Without its knowledge, U.S. says Egypt, UAE escalate regional power struggle.
CAIRO – Twice in the past seven days, Egypt and the United Arab Emirates have secretly launched airstrikes against Islamist-allied militias battling for control of Tripoli, Libya, four senior U.S. officials said, in a major escalation of a regional power struggle set off by Arab Spring revolts.
The United States, the officials said, was caught by surprise: Egypt and the Emirates, both close allies and military partners, acted without informing the U.S., leaving the Obama administration on the sidelines. Egyptian officials explicitly denied to U.S. diplomats that their military played any role in the operation, the officials said, in what appeared a new blow to already strained relations between leaders in Washington and Cairo.
The strikes in Tripoli are another salvo in a power struggle defined by old-style Arab autocrats battling Islamist movements seeking to overturn the old order. Since the military ouster of the Islamist president in Egypt last year, the new government and its backers in Saudi Arabia and the United Arab Emirates have launched a campaign across the region — in the news media, in politics and diplomacy, and by arming local proxies — to roll back what they see as an existential threat to their authority posed by Islamist groups like the Muslim Brotherhood.
Arrayed against them and backing the Islamists are the rival states of Turkey and Qatar.
U.S. officials said the Egyptians and the Emirates had teamed up against an Islamist target inside Libya at least once before. In recent months, the officials said, teams of “special forces” operating out of Egypt but possibly composed primarily of Emirates had also successfully destroyed an Islamist camp near the eastern Libyan city of Derna, an extremist stronghold.
Several officials said in recent days that U.S. diplomats were fuming about the airstrikes, believing the intervention could further inflame the Libyan conflict as the United Nations and Western powers are seeking to broker a peaceful resolution.
Officials said the government of Qatar has already provided weapons and support to the Islamist-aligned forces inside Libya, so the new strikes represent a shift from a battle of proxies to direct involvement.
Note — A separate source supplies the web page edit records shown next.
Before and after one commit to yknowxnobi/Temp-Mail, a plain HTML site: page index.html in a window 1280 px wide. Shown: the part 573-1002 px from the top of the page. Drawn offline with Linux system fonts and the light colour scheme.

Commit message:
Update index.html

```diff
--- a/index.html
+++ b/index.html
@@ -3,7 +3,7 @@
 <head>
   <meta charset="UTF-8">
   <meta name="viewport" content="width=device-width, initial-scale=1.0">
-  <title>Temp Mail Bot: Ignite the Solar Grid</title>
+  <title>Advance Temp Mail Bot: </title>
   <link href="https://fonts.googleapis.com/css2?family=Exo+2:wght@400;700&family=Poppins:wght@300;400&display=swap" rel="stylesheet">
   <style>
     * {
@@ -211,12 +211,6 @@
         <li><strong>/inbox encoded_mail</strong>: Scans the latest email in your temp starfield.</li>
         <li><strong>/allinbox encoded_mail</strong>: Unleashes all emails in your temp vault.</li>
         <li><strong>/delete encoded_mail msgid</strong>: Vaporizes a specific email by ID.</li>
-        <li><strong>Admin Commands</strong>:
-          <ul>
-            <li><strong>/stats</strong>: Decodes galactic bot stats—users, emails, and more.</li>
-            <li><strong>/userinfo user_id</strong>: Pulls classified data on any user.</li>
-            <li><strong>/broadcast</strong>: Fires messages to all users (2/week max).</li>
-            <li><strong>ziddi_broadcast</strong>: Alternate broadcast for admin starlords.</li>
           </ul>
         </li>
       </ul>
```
It could also set off an arms race on both sides.
“We don’t see this as constructive at all,” said one senior U.S. official.
So far, counterproductive
The strikes also have, so far, proved counterproductive. Islamist-aligned militias fighting for control of Tripoli successfully seized its main airport just hours after they were hit with the second round of strikes.
“In every arena — in Syria, Iraq, Gaza, Libya, even what happened in Egypt — this regional polarization, with Saudi Arabia and the UAE on one side and Qatar and Turkey on the other, has proved to be a gigantic impediment to international efforts to resolve any of these crises,” said Michele Dunne, a senior associate at the Carnegie Endowment for International Peace and a former Middle East specialist the State Department.
Egypt’s role, the U.S. officials said, was to provide bases for the launch of the strikes. Egyptian President Abdel Fattah el-Sissi and other officials have issued vigorous-sounding but carefully worded public statements denying any direct action by Egyptian forces in Libya.
“There are no Egyptian aircraft or forces in Libya, and no Egyptian aircraft participated in military action inside Libya,” El-Sissi said on Sunday, the state news agency reported.
In private, the officials said, the Egyptian denials had been more sweeping.
The officials said the UAE — which boasts one of the most effective air forces in the Arab world, thanks to U.S. equipment and training — provided the pilots, warplanes and aerial refueling planes necessary for the fighters to bomb Tripoli out of bases in Egypt. It was unclear if the planes or munitions were U.S.-made.
The UAE has not commented directly on the strikes but came close to denying a role. On Monday, an Emirati state newspaper printed a statement from Anwar Gargash, minister of state for Foreign Affairs, calling any claims about an Emirati role in the attacks “a diversion” from the Libyans’ desire for “stability” and rejection of the Islamists.
‘Cloak of religion’
The allegations, he said, came from a group who “wanted to use the cloak of religion to achieve its political objectives” and “the people discovered its lies and failures.”
The UAE was once considered a sidekick to Saudi Arabia, a regional heavyweight and the dominant power among the Arab monarchies of the Persian Gulf. The Saudi rulers, who draw their own legitimacy from a puritanical understanding of Islam, have long feared the threat of other religious political movements, especially the well-organized and widespread Muslim Brotherhood.